- _Work instruction_
Your job is to return every line in the data holding the string "python".

[Records from a dataset]
=== Section Start ===
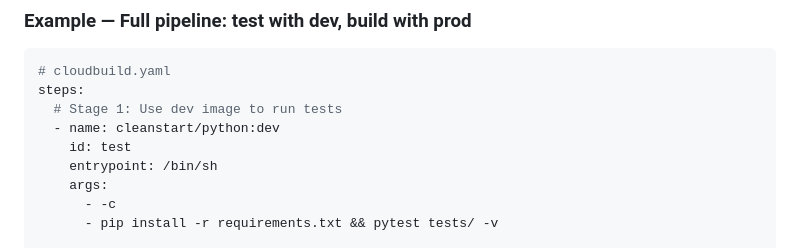
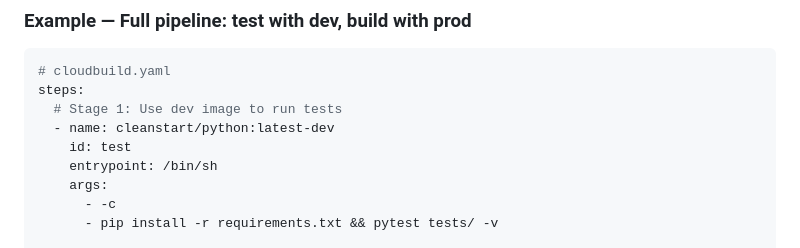
Before and after one commit to cleanstart-dev/cleanstart-use-cases, a Markdown page: Integrating Cleanstart in CI-CD pipelines/README.md, the part around the change. GitHub-like rendering.

Commit message:
fix: latest-dev image typing issue fixed

```diff
--- a/Integrating Cleanstart in CI-CD pipelines/README.md
+++ b/Integrating Cleanstart in CI-CD pipelines/README.md
@@ -99,7 +99,7 @@ CMD ["app.py"]
 # cloudbuild.yaml
 steps:
   # Stage 1: Use dev image to run tests
-  - name: cleanstart/python:dev
+  - name: cleanstart/python:latest-dev
     id: test
     entrypoint: /bin/sh
     args:
```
=== Section End ===
- _Answer section_
-  - name: cleanstart/python:dev
+  - name: cleanstart/python:latest-dev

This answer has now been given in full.